Last week, in U.S. v. Newman, the U.S. Court of Appeals for the Second Circuit reversed the convictions of two hedge fund managers who had been found guilty of insider trading as “remote tippees” that is, for trading on confidential information that they had received only indirectly -- from other hedge fund managers who in turn had received that information from insiders at the companies whose stock they traded.

Newman’s central holding is that, in a criminal case, the Government must prove that the defendant “knew, or deliberately avoided knowing,” that a company insider’s improper disclosure of confidential information was made in exchange for a “personal benefit” to that insider. The Court of Appeals also held that the “personal benefit” to the insider cannot be simply vague goodwill, but “must be of some consequence.” These requirements are designed to ensure that insider trading convictions are not the result of trading on, for example, deliberate corporate “leaks” of normally confidential financial information (as was apparently the case in Newman), or purely inadvertent disclosures.

This decision could lead to the reversal of several prior convictions and guilty pleas, and will make it harder in the future for the Government to prove insider trading against “tippees” and especially “remote tippees” who do not deal directly with the original source of the information.

But three aspects of the Court’s decision suggest that its practical implications may be less sweeping than some have predicted.

  • First, the Court’s notable reference to a “willful blindness” form of knowledge (“deliberately avoided knowing”) indicates that a remote tippee cannot avoid liability simply by choosing not to question the source of improper information. Legal and compliance personnel should be sensitive to this reference to willful blindness.
  • Second, when the Securities and Exchange Commission (SEC) charges a defendant with insider trading, the SEC needs to prove that the defendant acted only “recklessly,” rather than “willfully” in a criminal case. Since “recklessness” is easier to prove than the “willful blindness” form of willfulness discussed above, this distinction suggests that remote tippees may be susceptible to civil insider trading charges by the SEC, even if the U.S. Department of Justice chooses not to pursue them criminally.
  • Finally, the Newman decision presents the unusual and even perverse case where the remote tippees were prosecuted criminally even though the insiders who supposedly breached their duties by disclosing confidential information had not been “charged administratively, civilly, or criminally for insider trading or any other wrongdoing” -- as the Court of Appeals put it emphatically.

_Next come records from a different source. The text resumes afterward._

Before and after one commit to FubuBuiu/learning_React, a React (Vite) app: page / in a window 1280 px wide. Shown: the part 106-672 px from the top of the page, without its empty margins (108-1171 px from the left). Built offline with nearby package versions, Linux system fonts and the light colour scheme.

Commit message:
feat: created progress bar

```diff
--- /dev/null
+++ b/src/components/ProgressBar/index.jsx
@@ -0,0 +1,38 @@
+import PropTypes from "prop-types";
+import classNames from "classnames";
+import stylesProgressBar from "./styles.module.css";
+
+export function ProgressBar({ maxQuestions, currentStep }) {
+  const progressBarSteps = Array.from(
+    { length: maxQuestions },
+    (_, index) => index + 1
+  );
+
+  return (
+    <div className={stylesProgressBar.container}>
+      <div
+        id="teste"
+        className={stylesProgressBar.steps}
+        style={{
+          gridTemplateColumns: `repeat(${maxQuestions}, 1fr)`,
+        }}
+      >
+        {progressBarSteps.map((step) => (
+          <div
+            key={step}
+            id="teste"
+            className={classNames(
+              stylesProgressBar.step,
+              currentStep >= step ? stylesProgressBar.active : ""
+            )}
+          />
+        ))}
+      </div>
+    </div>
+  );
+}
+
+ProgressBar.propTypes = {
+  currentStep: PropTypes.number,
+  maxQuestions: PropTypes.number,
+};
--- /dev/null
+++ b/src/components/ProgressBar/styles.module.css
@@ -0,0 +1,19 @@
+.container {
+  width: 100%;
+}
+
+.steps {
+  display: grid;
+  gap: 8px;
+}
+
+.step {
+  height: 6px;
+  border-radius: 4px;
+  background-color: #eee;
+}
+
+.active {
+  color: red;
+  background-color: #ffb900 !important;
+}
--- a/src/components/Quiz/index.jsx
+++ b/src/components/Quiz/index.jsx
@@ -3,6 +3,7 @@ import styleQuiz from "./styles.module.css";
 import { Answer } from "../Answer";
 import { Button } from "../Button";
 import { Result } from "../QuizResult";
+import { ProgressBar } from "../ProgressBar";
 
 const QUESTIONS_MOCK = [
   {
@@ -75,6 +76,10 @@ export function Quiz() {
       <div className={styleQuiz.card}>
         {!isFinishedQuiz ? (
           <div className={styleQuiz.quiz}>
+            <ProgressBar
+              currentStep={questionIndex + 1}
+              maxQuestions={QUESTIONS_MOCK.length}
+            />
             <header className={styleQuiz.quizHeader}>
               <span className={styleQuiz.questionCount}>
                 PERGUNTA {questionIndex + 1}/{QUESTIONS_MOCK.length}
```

Remote tippees should recognize the extraordinary nature of this fact pattern, which the Government and the SEC likely will avoid in the future.